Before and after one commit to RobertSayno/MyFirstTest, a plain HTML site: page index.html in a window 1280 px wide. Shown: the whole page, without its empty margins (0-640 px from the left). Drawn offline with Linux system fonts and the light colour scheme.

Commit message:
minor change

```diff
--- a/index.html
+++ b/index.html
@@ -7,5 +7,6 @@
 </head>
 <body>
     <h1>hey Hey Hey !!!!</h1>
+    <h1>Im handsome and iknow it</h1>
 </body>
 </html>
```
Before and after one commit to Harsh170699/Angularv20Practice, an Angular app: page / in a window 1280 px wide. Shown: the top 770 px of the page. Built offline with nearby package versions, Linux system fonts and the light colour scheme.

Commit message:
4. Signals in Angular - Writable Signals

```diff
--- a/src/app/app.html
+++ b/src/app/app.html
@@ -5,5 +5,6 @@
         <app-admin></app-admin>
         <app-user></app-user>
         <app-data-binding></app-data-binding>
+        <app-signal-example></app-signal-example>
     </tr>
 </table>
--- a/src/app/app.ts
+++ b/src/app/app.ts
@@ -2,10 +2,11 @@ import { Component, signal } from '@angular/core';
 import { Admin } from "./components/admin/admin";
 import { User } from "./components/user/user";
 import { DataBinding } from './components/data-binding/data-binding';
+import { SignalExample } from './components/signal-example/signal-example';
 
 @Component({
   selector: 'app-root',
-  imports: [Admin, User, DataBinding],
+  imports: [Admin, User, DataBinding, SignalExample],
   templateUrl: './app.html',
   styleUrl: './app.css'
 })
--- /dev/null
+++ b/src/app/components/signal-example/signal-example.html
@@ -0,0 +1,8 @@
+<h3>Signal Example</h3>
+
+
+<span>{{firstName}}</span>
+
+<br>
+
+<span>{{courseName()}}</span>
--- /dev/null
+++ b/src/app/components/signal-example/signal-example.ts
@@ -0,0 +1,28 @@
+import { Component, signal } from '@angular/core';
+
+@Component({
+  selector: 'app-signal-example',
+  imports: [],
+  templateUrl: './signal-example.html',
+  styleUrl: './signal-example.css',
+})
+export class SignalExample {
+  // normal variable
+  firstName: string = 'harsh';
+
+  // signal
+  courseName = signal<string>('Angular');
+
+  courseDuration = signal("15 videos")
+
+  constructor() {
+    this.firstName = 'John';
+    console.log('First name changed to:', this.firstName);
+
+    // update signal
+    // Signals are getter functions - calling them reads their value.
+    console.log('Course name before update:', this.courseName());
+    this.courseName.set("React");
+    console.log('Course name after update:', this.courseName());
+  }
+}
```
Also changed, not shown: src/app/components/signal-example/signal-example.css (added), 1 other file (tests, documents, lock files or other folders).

◇ ◇ ◇ ◇ ◇ ◇ ◇

» **Exercise objective**
Extract all of the data above without altering anything.

» **Written answer**
Before and after one commit to RobertSayno/MyFirstTest, a plain HTML site: page index.html in a window 1280 px wide. Shown: the whole page, without its empty margins (0-640 px from the left). Drawn offline with Linux system fonts and the light colour scheme.

Commit message:
minor change

```diff
--- a/index.html
+++ b/index.html
@@ -7,5 +7,6 @@
 </head>
 <body>
     <h1>hey Hey Hey !!!!</h1>
+    <h1>Im handsome and iknow it</h1>
 </body>
 </html>
```
Before and after one commit to Harsh170699/Angularv20Practice, an Angular app: page / in a window 1280 px wide. Shown: the top 770 px of the page. Built offline with nearby package versions, Linux system fonts and the light colour scheme.

Commit message:
4. Signals in Angular - Writable Signals

```diff
--- a/src/app/app.html
+++ b/src/app/app.html
@@ -5,5 +5,6 @@
         <app-admin></app-admin>
         <app-user></app-user>
         <app-data-binding></app-data-binding>
+        <app-signal-example></app-signal-example>
     </tr>
 </table>
--- a/src/app/app.ts
+++ b/src/app/app.ts
@@ -2,10 +2,11 @@ import { Component, signal } from '@angular/core';
 import { Admin } from "./components/admin/admin";
 import { User } from "./components/user/user";
 import { DataBinding } from './components/data-binding/data-binding';
+import { SignalExample } from './components/signal-example/signal-example';
 
 @Component({
   selector: 'app-root',
-  imports: [Admin, User, DataBinding],
+  imports: [Admin, User, DataBinding, SignalExample],
   templateUrl: './app.html',
   styleUrl: './app.css'
 })
--- /dev/null
+++ b/src/app/components/signal-example/signal-example.html
@@ -0,0 +1,8 @@
+<h3>Signal Example</h3>
+
+
+<span>{{firstName}}</span>
+
+<br>
+
+<span>{{courseName()}}</span>
--- /dev/null
+++ b/src/app/components/signal-example/signal-example.ts
@@ -0,0 +1,28 @@
+import { Component, signal } from '@angular/core';
+
+@Component({
+  selector: 'app-signal-example',
+  imports: [],
+  templateUrl: './signal-example.html',
+  styleUrl: './signal-example.css',
+})
+export class SignalExample {
+  // normal variable
+  firstName: string = 'harsh';
+
+  // signal
+  courseName = signal<string>('Angular');
+
+  courseDuration = signal("15 videos")
+
+  constructor() {
+    this.firstName = 'John';
+    console.log('First name changed to:', this.firstName);
+
+    // update signal
+    // Signals are getter functions - calling them reads their value.
+    console.log('Course name before update:', this.courseName());
+    this.courseName.set("React");
+    console.log('Course name after update:', this.courseName());
+  }
+}
```
Also changed, not shown: src/app/components/signal-example/signal-example.css (added), 1 other file (tests, documents, lock files or other folders).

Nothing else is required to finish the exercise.